This week continues last week’s discussion on the top five image types used on the web. If you did not see last week’s post, go back to it now to learn about the use of BMP and GIF image files.
Because of the concern over CompuServe’s patent on the GIF format, another format that competed with GIF resulted in the JPG or JPEG format. JPEG stands for Joint Photographic Experts Group and actually consists of a family of formats of which JPG is a member. For the purpose of this discussion, we will consider JPEG and JPG to be essentially the same file format. JPG supports high-definition and high-color-depth images and thus it became the standard for most digital cameras over the most recent years. Note however that the Apple iPhone uses the HEIF format (High-Efficiency Image Format) which you can easily convert to JPG files before adding them to your web pages. Note however that the resulting JPG files are typically larger than the HEIF files. Perhaps that is why the iPhone can pack more photos into the same amount of memory as cameras in other phones. Additionally, most printers support JPG files. Computer browsers and their file explorers (or Apple’s Filer app) support JPG files and can usually show a preview of the image directly from the directory. JPG images can be compressed using a lossy compression algorithm. This means that while compressing the image, the image losses some of its original data for the sake of creating a smaller file size. Think of it as taking closely related colors in adjacent pixels and replacing them with a single common color. On a small scale, you may not notice this loss, but if you were to zoom into the image, the loss of those individual pixels can become noticeable. In any case, JPG has become one of the most popular formats to use to place images on a webpage.
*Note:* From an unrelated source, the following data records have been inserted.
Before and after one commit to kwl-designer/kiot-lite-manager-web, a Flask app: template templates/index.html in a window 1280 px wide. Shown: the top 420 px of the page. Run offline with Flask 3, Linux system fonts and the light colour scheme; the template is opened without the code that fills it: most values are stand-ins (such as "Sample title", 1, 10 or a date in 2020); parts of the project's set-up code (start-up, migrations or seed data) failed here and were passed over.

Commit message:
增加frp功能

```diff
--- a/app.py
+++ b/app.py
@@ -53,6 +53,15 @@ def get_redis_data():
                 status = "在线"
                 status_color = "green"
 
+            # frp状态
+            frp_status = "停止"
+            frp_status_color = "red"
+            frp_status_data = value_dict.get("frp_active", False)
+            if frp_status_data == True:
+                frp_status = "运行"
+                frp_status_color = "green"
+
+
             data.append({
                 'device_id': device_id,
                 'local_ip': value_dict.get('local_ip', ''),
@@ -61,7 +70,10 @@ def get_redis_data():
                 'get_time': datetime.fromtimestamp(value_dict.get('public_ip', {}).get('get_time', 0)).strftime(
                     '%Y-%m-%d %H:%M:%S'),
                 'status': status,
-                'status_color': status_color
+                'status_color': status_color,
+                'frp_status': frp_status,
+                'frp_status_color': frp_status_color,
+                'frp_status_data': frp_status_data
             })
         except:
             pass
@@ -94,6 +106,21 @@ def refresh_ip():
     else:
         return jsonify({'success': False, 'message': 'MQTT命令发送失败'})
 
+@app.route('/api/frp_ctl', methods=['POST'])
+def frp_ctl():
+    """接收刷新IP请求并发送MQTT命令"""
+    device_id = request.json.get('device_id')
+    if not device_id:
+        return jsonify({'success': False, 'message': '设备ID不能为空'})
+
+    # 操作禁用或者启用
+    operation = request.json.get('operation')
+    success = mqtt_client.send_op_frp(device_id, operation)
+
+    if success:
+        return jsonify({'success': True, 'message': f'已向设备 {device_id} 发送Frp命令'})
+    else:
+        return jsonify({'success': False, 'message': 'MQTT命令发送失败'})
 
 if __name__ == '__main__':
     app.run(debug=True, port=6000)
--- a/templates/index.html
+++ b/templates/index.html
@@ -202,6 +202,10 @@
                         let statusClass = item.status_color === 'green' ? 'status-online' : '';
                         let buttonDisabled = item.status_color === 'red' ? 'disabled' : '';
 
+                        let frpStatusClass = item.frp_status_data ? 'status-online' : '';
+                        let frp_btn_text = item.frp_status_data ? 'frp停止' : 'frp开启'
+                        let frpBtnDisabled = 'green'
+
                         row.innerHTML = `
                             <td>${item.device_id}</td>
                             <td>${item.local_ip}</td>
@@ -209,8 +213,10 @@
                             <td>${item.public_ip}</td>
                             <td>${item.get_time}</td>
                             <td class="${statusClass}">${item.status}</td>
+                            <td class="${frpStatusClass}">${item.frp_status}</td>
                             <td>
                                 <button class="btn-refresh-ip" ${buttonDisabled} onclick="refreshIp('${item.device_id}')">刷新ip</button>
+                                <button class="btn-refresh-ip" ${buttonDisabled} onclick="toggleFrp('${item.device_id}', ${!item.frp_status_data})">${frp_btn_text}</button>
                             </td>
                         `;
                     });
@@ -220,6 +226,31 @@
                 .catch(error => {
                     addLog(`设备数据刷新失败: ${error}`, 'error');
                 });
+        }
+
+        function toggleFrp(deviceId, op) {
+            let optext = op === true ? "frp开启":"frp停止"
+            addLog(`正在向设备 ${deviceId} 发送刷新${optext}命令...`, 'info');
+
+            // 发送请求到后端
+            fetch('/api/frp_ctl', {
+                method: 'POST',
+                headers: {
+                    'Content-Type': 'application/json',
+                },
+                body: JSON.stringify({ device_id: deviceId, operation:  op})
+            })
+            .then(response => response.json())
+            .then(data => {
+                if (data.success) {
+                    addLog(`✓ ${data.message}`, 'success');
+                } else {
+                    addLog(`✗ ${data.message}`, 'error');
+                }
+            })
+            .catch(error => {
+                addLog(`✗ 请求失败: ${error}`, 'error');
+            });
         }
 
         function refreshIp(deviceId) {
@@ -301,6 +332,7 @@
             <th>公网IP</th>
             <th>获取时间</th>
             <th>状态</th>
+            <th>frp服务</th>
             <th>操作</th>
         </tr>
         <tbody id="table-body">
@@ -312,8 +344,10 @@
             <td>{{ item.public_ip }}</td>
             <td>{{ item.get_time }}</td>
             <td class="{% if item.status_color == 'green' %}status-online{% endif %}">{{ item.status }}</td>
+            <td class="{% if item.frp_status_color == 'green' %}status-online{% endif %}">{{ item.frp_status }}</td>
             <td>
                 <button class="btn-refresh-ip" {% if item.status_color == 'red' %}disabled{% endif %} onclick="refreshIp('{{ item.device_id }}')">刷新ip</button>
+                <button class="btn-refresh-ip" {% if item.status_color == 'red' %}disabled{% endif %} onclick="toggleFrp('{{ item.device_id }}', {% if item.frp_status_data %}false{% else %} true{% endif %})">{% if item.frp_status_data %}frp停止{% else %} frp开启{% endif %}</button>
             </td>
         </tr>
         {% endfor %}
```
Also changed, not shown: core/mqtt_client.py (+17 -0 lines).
Another advantage of the JPG format is that it supports more colors than GIF files, up to 16 million colors within a single image compared to the maximum of 256 colors in a GIF, making it ideal for digital camera images. On the other hand, it is a bit overkill for simple button images where a GIF file may be your best choice. A major disadvantage is that a jpg image file does not support animation and if the image is compressed too much, the quality of the image can noticeably suffer.
To rectify some of the problems in both JPG and GIF files as well as to keep the best features of both of these formats, the PNG format, Portable Network Graphics, was created. It was originally developed as a way to sidestep the patent limitations of GIF files and unlike the JPG format, it also supports transparency like a GIF file. The PNG format is lossless and thus preserves the original image quality. At the same time, it supports the full range of color just like the JPG format does while still incorporating reasonable compression which for a web page displaying several graphics can be an important benefit. The one thing that the PNG format does not support is animation, as it is a single-image format. (Both BMP and JPG are single-image formats.) There have been two attempts that I’m aware of for an animated version of PNG called MNG (Multiple-Image Network Graphics) and APNG (Animated Portable Network Graphics), but neither has gained popularity and thus is not supported by most modern browsers. For me, that is no real loss as I believe that the use of animated images should be limited and the support for GIF images on websites meets this limited need.
TIFF (Tag Image File Format) will be the last image file format I will talk about here. This format has been a common file type used by scanned images. Because of that, early TIFF files were encoded as black and white pixels only as that was a limitation of the scanners at that time. However, as scanners improved, this format has been enhanced over the years until today it supports a color depth equivalent to JPG files. TIFF files can be saved with no compression, but they also support lossless and lossy compression. One thing that I miss is that there is no support for transparency or animation. I guess that coming from scanned images, there was no need to incorporate this feature. Even beyond the loss of transparency, I personally see few advantages of this image format when it comes to web graphics over JPG or PNG encoded images. Perhaps one advantage of saving an image as a TIFF file with no compression is that you can preserve the quality of an image. It also should be noted that this image format is used by high-end scientific CCD cameras as well as professional photographers, the publishing industry, optical character recognition, and other print applications.
There are many other image formats available through various programs, but most of those image formats are not supported on the web or at least are not supported by all the major web browsers. While you may start from a different image format (like Apple’s HEIF format used by the cameras in their iPhones), you can usually find a program that will let you convert to one of the image format types discussed here.
In closing this two-part discussion on images, let me recommend a free online tool to help you convert from one graphics format to another called FileZigZag which can be downloaded from FileZigZag.